◆ TASK GOAL
Will you write out all the entries below exactly?

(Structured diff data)
*** Block opens ***

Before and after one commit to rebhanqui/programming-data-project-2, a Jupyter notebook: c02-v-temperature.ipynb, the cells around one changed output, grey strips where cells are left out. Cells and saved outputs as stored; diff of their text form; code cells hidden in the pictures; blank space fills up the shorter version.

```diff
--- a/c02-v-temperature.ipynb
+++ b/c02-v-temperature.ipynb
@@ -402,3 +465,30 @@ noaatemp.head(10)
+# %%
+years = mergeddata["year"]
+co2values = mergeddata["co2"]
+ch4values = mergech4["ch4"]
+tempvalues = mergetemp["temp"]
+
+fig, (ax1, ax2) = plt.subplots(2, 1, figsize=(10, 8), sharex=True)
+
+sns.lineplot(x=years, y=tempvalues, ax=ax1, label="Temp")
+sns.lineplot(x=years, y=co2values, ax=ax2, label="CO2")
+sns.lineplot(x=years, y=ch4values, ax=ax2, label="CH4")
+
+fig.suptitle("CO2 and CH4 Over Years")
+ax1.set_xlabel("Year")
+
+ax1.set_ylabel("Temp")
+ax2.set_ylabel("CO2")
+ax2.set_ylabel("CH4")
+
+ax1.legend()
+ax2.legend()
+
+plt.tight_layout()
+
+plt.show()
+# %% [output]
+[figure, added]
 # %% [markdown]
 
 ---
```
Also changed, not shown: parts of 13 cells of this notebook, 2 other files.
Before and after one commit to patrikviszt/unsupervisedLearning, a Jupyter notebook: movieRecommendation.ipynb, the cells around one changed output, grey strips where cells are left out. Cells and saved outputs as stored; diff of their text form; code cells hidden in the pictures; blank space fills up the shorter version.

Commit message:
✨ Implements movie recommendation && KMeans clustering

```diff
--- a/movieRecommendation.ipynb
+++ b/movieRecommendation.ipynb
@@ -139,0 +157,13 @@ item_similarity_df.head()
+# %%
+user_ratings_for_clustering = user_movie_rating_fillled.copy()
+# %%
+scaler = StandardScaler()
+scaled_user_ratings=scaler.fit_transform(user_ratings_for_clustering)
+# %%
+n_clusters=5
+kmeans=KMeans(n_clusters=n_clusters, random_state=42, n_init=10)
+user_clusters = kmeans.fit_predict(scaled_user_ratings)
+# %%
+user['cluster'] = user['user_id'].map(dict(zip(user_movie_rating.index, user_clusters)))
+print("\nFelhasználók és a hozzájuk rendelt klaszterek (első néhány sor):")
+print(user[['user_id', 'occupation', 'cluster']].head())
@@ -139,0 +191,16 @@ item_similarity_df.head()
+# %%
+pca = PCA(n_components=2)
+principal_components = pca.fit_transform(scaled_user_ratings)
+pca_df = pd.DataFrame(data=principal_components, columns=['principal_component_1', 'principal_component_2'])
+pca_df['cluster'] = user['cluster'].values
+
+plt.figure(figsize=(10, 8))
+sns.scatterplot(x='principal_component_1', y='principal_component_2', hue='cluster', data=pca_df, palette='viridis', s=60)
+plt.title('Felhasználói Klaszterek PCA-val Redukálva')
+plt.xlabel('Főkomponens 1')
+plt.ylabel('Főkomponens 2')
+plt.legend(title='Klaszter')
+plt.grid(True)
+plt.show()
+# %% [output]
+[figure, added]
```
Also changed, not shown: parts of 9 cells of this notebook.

*** Block closes ***

◆ REPLY
Before and after one commit to rebhanqui/programming-data-project-2, a Jupyter notebook: c02-v-temperature.ipynb, the cells around one changed output, grey strips where cells are left out. Cells and saved outputs as stored; diff of their text form; code cells hidden in the pictures; blank space fills up the shorter version.

```diff
--- a/c02-v-temperature.ipynb
+++ b/c02-v-temperature.ipynb
@@ -402,3 +465,30 @@ noaatemp.head(10)
+# %%
+years = mergeddata["year"]
+co2values = mergeddata["co2"]
+ch4values = mergech4["ch4"]
+tempvalues = mergetemp["temp"]
+
+fig, (ax1, ax2) = plt.subplots(2, 1, figsize=(10, 8), sharex=True)
+
+sns.lineplot(x=years, y=tempvalues, ax=ax1, label="Temp")
+sns.lineplot(x=years, y=co2values, ax=ax2, label="CO2")
+sns.lineplot(x=years, y=ch4values, ax=ax2, label="CH4")
+
+fig.suptitle("CO2 and CH4 Over Years")
+ax1.set_xlabel("Year")
+
+ax1.set_ylabel("Temp")
+ax2.set_ylabel("CO2")
+ax2.set_ylabel("CH4")
+
+ax1.legend()
+ax2.legend()
+
+plt.tight_layout()
+
+plt.show()
+# %% [output]
+[figure, added]
 # %% [markdown]
 
 ---
```
Also changed, not shown: parts of 13 cells of this notebook, 2 other files.
Before and after one commit to patrikviszt/unsupervisedLearning, a Jupyter notebook: movieRecommendation.ipynb, the cells around one changed output, grey strips where cells are left out. Cells and saved outputs as stored; diff of their text form; code cells hidden in the pictures; blank space fills up the shorter version.

Commit message:
✨ Implements movie recommendation && KMeans clustering

```diff
--- a/movieRecommendation.ipynb
+++ b/movieRecommendation.ipynb
@@ -139,0 +157,13 @@ item_similarity_df.head()
+# %%
+user_ratings_for_clustering = user_movie_rating_fillled.copy()
+# %%
+scaler = StandardScaler()
+scaled_user_ratings=scaler.fit_transform(user_ratings_for_clustering)
+# %%
+n_clusters=5
+kmeans=KMeans(n_clusters=n_clusters, random_state=42, n_init=10)
+user_clusters = kmeans.fit_predict(scaled_user_ratings)
+# %%
+user['cluster'] = user['user_id'].map(dict(zip(user_movie_rating.index, user_clusters)))
+print("\nFelhasználók és a hozzájuk rendelt klaszterek (első néhány sor):")
+print(user[['user_id', 'occupation', 'cluster']].head())
@@ -139,0 +191,16 @@ item_similarity_df.head()
+# %%
+pca = PCA(n_components=2)
+principal_components = pca.fit_transform(scaled_user_ratings)
+pca_df = pd.DataFrame(data=principal_components, columns=['principal_component_1', 'principal_component_2'])
+pca_df['cluster'] = user['cluster'].values
+
+plt.figure(figsize=(10, 8))
+sns.scatterplot(x='principal_component_1', y='principal_component_2', hue='cluster', data=pca_df, palette='viridis', s=60)
+plt.title('Felhasználói Klaszterek PCA-val Redukálva')
+plt.xlabel('Főkomponens 1')
+plt.ylabel('Főkomponens 2')
+plt.legend(title='Klaszter')
+plt.grid(True)
+plt.show()
+# %% [output]
+[figure, added]
```
Also changed, not shown: parts of 9 cells of this notebook.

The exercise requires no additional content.